Our first STEM project turned out to be the biggest, in scale, that the team has worked on.
An opportunity to share a digital storytelling piece about a 75 metre, 25 tonnes and 3.5 metre diameter wind turbine blade, which made a surprise entrance in January when it arrived as an art installation called Blade.
As Blade left Queen Victoria Square last Sunday, to return to the Siemens plant at Alexandra Dock, it carried with it a couple of projects from Connected Hull. And ones that have digitised this City of Culture project through the Things Network in Hull.
In essence that was a sensor node and a Raspberry Pi with a camera module attached, but in reality a whole lot more.
We're grateful to the team at Siemens in Hull, who offered STEM learning opportunities through Blade and a chance for the Hull Raspberry Jam community to collaborate on their 'super secret project' with Hull Central Library.
Talking about working with young people in Hull through the Children's University, Chris Sarel, Group Lead, Siemens said, “Showcasing Blade is easy for those that work at Siemens. We are so proud of what we produce and so passionate about the process....Activities such as this give local kids an insight in to what could well be a career for them in years to come. As a Hull lad born and bred, I'm proud to be a part of this special year and to witness the growing confidence and belief in our city.“
A huge team effort at the Raspberry Jam, on Saturday 18th February, resulted in this timelapse showing 2,383 images taken on the journey back to Alexandra Dock.

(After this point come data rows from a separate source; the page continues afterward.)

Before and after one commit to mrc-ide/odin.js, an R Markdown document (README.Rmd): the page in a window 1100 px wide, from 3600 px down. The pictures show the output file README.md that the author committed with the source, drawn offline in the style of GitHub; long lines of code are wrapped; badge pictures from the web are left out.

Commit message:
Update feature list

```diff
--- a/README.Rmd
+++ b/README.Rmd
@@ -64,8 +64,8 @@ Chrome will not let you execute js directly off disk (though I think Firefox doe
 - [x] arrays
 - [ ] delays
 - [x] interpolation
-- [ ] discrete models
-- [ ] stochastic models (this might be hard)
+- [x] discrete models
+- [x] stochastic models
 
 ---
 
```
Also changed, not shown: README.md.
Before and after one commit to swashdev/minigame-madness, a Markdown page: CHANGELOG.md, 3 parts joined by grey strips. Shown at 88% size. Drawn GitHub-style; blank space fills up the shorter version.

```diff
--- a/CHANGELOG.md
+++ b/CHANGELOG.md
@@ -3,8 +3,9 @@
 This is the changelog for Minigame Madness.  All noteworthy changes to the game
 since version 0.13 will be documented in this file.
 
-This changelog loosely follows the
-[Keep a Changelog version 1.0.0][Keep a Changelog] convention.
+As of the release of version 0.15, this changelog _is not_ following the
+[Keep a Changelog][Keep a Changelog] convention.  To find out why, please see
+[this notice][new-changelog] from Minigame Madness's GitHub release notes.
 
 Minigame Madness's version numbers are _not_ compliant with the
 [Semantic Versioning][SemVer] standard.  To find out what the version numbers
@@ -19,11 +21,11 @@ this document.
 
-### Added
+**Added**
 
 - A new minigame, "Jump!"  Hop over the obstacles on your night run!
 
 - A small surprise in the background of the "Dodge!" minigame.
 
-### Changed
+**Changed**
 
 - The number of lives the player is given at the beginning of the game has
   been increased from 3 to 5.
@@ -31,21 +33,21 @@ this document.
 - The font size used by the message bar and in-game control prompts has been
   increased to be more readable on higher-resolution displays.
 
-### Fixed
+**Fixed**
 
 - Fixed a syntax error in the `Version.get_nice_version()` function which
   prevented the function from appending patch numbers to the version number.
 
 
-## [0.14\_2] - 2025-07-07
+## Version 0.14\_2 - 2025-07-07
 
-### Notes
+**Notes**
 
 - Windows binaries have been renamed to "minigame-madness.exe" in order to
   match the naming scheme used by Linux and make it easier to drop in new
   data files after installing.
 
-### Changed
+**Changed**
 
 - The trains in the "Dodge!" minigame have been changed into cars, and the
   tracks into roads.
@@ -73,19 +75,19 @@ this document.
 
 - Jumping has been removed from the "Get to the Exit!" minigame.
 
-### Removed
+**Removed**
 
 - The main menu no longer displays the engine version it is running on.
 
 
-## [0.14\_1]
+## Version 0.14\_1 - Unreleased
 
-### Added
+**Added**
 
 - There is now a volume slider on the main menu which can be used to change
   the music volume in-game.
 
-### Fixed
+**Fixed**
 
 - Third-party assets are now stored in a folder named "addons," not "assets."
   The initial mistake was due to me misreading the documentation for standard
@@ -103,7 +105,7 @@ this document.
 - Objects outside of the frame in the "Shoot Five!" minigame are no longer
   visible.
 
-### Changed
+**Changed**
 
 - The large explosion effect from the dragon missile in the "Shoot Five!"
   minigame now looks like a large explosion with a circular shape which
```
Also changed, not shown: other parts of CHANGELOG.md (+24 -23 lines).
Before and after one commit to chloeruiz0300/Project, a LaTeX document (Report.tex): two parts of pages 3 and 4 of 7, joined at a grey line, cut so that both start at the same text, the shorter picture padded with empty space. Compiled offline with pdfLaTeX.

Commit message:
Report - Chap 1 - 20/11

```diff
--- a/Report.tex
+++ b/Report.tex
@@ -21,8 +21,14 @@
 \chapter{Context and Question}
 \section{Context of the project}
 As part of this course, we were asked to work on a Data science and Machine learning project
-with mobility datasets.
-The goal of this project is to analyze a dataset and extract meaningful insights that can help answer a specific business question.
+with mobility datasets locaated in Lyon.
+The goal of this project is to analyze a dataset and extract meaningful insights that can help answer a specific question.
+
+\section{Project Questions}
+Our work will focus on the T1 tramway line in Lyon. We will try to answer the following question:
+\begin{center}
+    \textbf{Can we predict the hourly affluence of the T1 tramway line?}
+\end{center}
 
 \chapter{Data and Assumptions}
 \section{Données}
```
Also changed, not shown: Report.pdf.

The sensor node collected temperature, vibration and GPS data and sent it to The Things Network via a gateway in Hull city centre. That data is now shared on this site and further projects will follow on a similar data theme. Next will be a 'STEM in the Desert' project and more innovations with temperature and environmental data.
Image above: courtesy of Siemens